There are seven major “leave no trace” principles. Number four is “leave what you find.” I broke the rule.
Backpacking into a remote subalpine lake was a joy – until we reached the camping area and discovered huge bough beds hacked by a careless backcountry visitor from nearby conifer trees at the lake edge.
I couldn’t leave the boughs sitting there, giving the idea to future campers that this was acceptable practice. So I removed them and scattered the evidence in the woods.
Leave what you find doesn’t mean not cleaning up messes left behind by less-than-caring campers. It means giving others the opportunity to discover somewhat pristine environments.
Leave No Trace Principle Number Four:
- Minimize site alterations (e.g. don’t dig trenches for tents, construct lean-tos, table or chairs)
- Avoid damaging live trees and plants (e.g. cutting boughs for beds = minimum benefit + maximum impact. Always use lightweight and comfy sleeping pads).
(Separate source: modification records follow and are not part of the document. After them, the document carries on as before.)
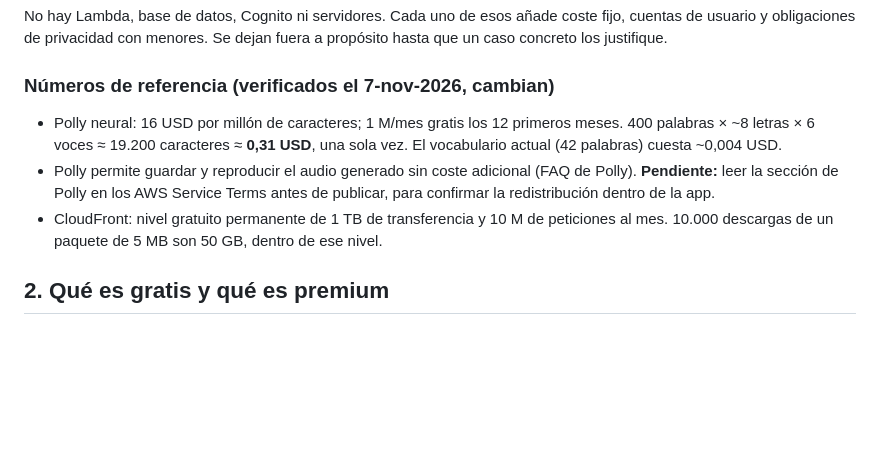
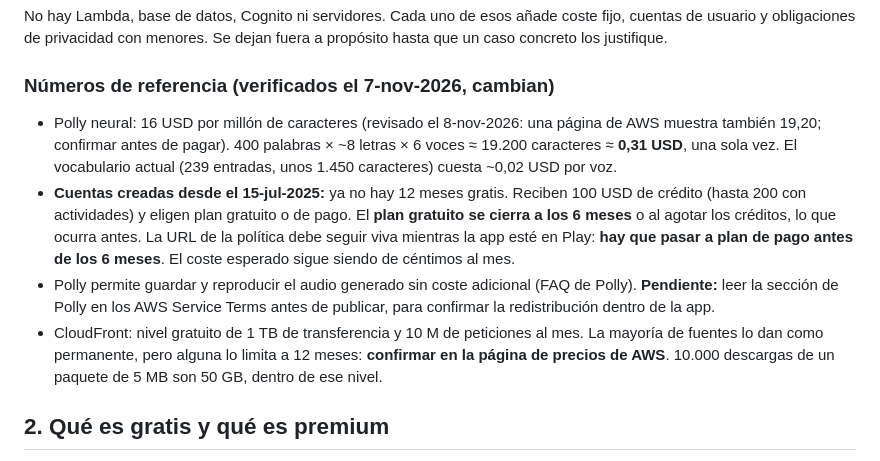
Before and after one commit to LimitCodev/BlueTalk, a Markdown page: docs/infra/aws-freemium.md, the part around the change. Drawn GitHub-style; blank space fills up the shorter version.

Commit message:
DOCS: evidencia de etapa C, cuentas nuevas de AWS y keystore

```diff
--- a/docs/infra/aws-freemium.md
+++ b/docs/infra/aws-freemium.md
@@ -20,14 +20,23 @@ dejan fuera a propósito hasta que un caso concreto los justifique.
 
 ### Números de referencia (verificados el 7-nov-2026, cambian)
 
-- Polly neural: 16 USD por millón de caracteres; 1 M/mes gratis los 12
-  primeros meses. 400 palabras × ~8 letras × 6 voces ≈ 19.200 caracteres ≈
-  **0,31 USD**, una sola vez. El vocabulario actual (42 palabras) cuesta ~0,004 USD.
+- Polly neural: 16 USD por millón de caracteres (revisado el 8-nov-2026: una
+  página de AWS muestra también 19,20; confirmar antes de pagar). 400 palabras
+  × ~8 letras × 6 voces ≈ 19.200 caracteres ≈ **0,31 USD**, una sola vez. El
+  vocabulario actual (239 entradas, unos 1.450 caracteres) cuesta ~0,02 USD por voz.
+- **Cuentas creadas desde el 15-jul-2025:** ya no hay 12 meses gratis. Reciben
+  100 USD de crédito (hasta 200 con actividades) y eligen plan gratuito o de
+  pago. El **plan gratuito se cierra a los 6 meses** o al agotar los créditos,
+  lo que ocurra antes. La URL de la política debe seguir viva mientras la app
+  esté en Play: **hay que pasar a plan de pago antes de los 6 meses**. El coste
+  esperado sigue siendo de céntimos al mes.
 - Polly permite guardar y reproducir el audio generado sin coste adicional
   (FAQ de Polly). **Pendiente:** leer la sección de Polly en los AWS Service
   Terms antes de publicar, para confirmar la redistribución dentro de la app.
-- CloudFront: nivel gratuito permanente de 1 TB de transferencia y 10 M de
-  peticiones al mes. 10.000 descargas de un paquete de 5 MB son 50 GB, dentro de ese nivel.
+- CloudFront: nivel gratuito de 1 TB de transferencia y 10 M de peticiones al
+  mes. La mayoría de fuentes lo dan como permanente, pero alguna lo limita a 12
+  meses: **confirmar en la página de precios de AWS**. 10.000 descargas de un
+  paquete de 5 MB son 50 GB, dentro de ese nivel.
 
 ## 2. Qué es gratis y qué es premium
 
```
Also changed, not shown: docs/informes/etapa-c-evidencia.md (added, +57 -0 lines).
- Leave natural objects and cultural artifacts (e.g. enjoy antlers and arrowheads, but leave them where you found them).